How can we keep our brain in good shape? And, is it all ‘doom and gloom’ after 60? No, definitely not !
Exciting research from neuroscience reveals an infinite possibility of connections between neurons (or brain cells). We have approximately 100 billion of them and they are often referred to as our ‘grey matter’. We do not lose large numbers of neurons as was hitherto believed.
Indeed, we can continue to create new neurons (a process called neurogenesis) until we die. So, in theory, we can assume that we can continue to learn throughout our lives.
In addition, the brain is capable of making new connections (our ‘white matter’) as we adapt to changing circumstances throughout our lives, not only when we are young.
And autumn is a great time to take up something new for those in their “autumn years”. From libraries to college classes to University of the Third Age (U3A), there is plenty of choice locally.
It is more accurate to refer to people in their 60s and over as: sagacious, learned, wise, knowing, erudite, well-informed, well-read, elders of the community, rather than old folks with ‘ageing brains’. Of course, the brain changes over the years: younger people’s reaction and processing times are quicker, but older people have: Awider vocabulary; improved problem solving capacity because we use both sides of brain and we have a wealth of experience to draw on; better analytical skills; more rational, less impulsive decision making; good long-term memory; increased ability to make accurate judgments about people and finances; wisdom (knowledge for dealing with life’s problems, including conflict resolution).
Change is not the same as decay!
To fully reap the benefits of the brain’s plasticity, there is effort involved. (This is the quid pro quo!)
We must seek out new opportunities to learn new skills and acquire new knowledge. Merely continuing to replay familiar skills is not quite enough. By the time we reach middle age, much of what we do is carried out on autopilot which can make the brain lazy.
Compare this era with earlier periods in your life such as starting your new career, becoming a parent for the first time, studying to improve your qualifications etc. By the time we are 70, it may be many years since we fully exercised our brains. What we have to find are new projects which will give the brain a reason to work harder again.
The key is to stimulate the brain frequently for optimum efficiency, and make sure that effort, concentration and intense focus are involved. However, they must also be activities we will really enjoy in order to sustain our motivation. So, take a look at the suggestions below which are sufficiently challenging to stimulate the kind of brain activity recommended by researchers:
l Learning a new language
l Learning to play a musical instrument
l A new physical activity involving fairly complex sequences such as T’ai Chi, Pilates, Yoga or a new dance which involves highly focused attention (and controlled breathing)
l Studying a new subject at a sufficiently challenging level (eg University of the Third Age, WEA, Lifelong Learning, Open University, FutureLearn, etc.)
l Reading a new author, newspaper, etc
l Doing the crossword in a different newspaper
l Learning a new complex board, card, computer or word game, etc.
l Attending stimulating new cultural events
l Making a career change (which could include voluntary work when you retire)

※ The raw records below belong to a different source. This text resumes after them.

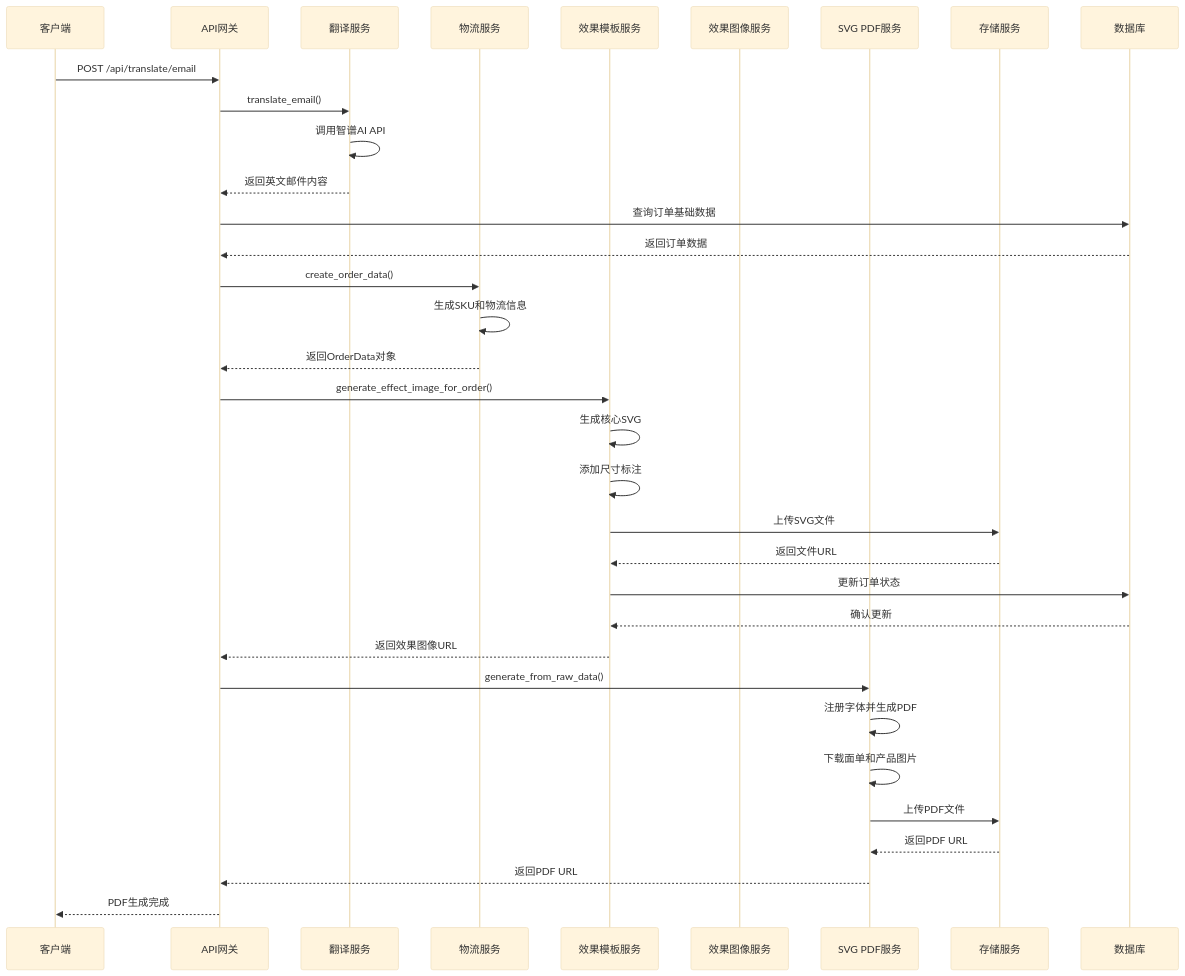
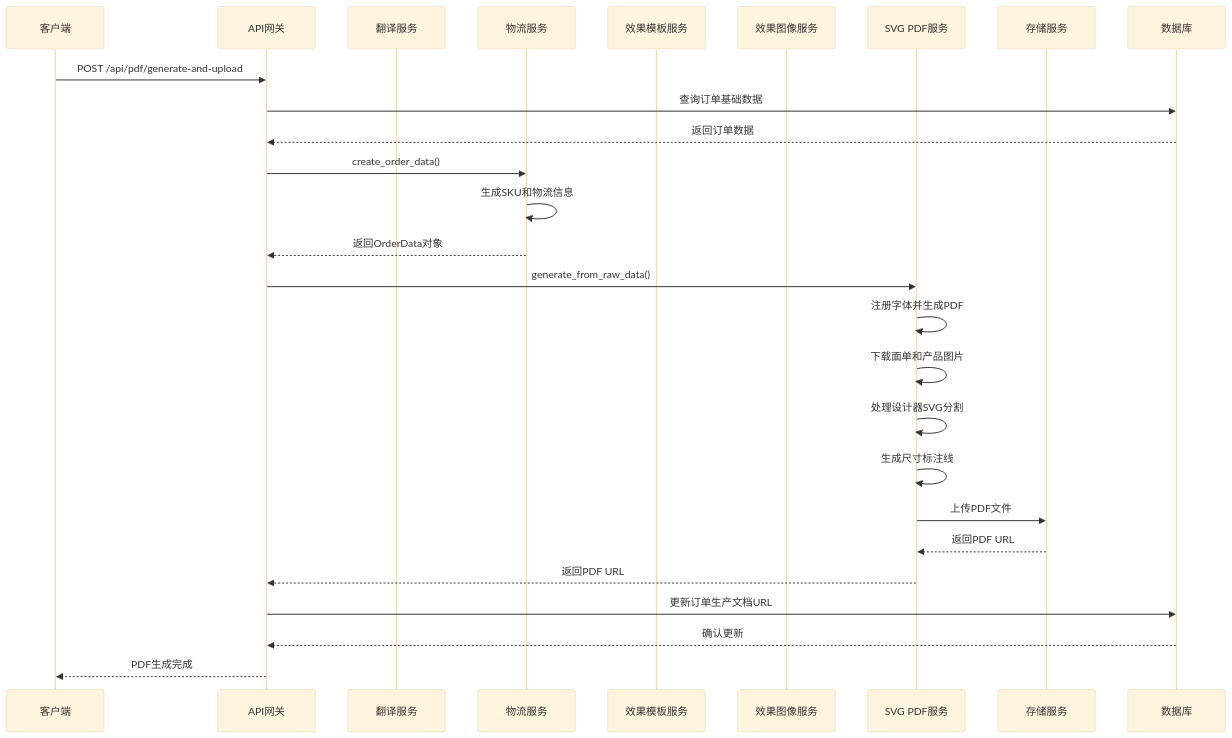
One commit to SY6621/POD-Order-Management changed the third of 16 diagrams in .qoder/repowiki/zh/content/开发指南/PDF生成系统.md. Above: the diagram before and after it, drawn with Mermaid (base theme). The commit also changed other lines of this file and 30 other files, not shown here.

````diff
--- a/.qoder/repowiki/zh/content/开发指南/PDF生成系统.md
+++ b/.qoder/repowiki/zh/content/开发指南/PDF生成系统.md
@@ -283,36 +279,29 @@
 ```mermaid
 sequenceDiagram
 participant Client as 客户端
 participant API as API网关
 participant TranslationService as 翻译服务
 participant ShippingService as 物流服务
 participant EffectTemplateService as 效果模板服务
 participant EffectImageService as 效果图像服务
 participant SVGPDFService as SVG PDF服务
 participant Storage as 存储服务
 participant DB as 数据库
-Client->>API : POST /api/translate/email
-API->>TranslationService : translate_email()
-TranslationService->>TranslationService : 调用智谱AI API
-TranslationService-->>API : 返回英文邮件内容
+Client->>API : POST /api/pdf/generate-and-upload
 API->>DB : 查询订单基础数据
 DB-->>API : 返回订单数据
 API->>ShippingService : create_order_data()
 ShippingService->>ShippingService : 生成SKU和物流信息
 ShippingService-->>API : 返回OrderData对象
-API->>EffectTemplateService : generate_effect_image_for_order()
-EffectTemplateService->>EffectTemplateService : 生成核心SVG
-EffectTemplateService->>EffectTemplateService : 添加尺寸标注
-EffectTemplateService->>Storage : 上传SVG文件
-Storage-->>EffectTemplateService : 返回文件URL
-EffectTemplateService->>DB : 更新订单状态
-DB-->>EffectTemplateService : 确认更新
-EffectTemplateService-->>API : 返回效果图像URL
 API->>SVGPDFService : generate_from_raw_data()
 SVGPDFService->>SVGPDFService : 注册字体并生成PDF
 SVGPDFService->>SVGPDFService : 下载面单和产品图片
+SVGPDFService->>SVGPDFService : 处理设计器SVG分割
+SVGPDFService->>SVGPDFService : 生成尺寸标注线
 SVGPDFService->>Storage : 上传PDF文件
 Storage-->>SVGPDFService : 返回PDF URL
 SVGPDFService-->>API : 返回PDF URL
+API->>DB : 更新订单生产文档URL
+DB-->>API : 确认更新
 API-->>Client : PDF生成完成
 ```
````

In addition, include some form of sufficiently active exercise to increase blood flow to the brain and encourage the birth of new neurons. Try to avoid being immobile for lengthy periods of time.
And, if a ‘friend’ asks you why on earth you are learning Italian ‘at your age’ and they tell you must be out of your mind, respond calmly (but assertively) that you have no intention of losing your mind and that’s exactly WHY you are doing it.
Don’t allow fear or embarrassment to hold you back. It’s time to learn.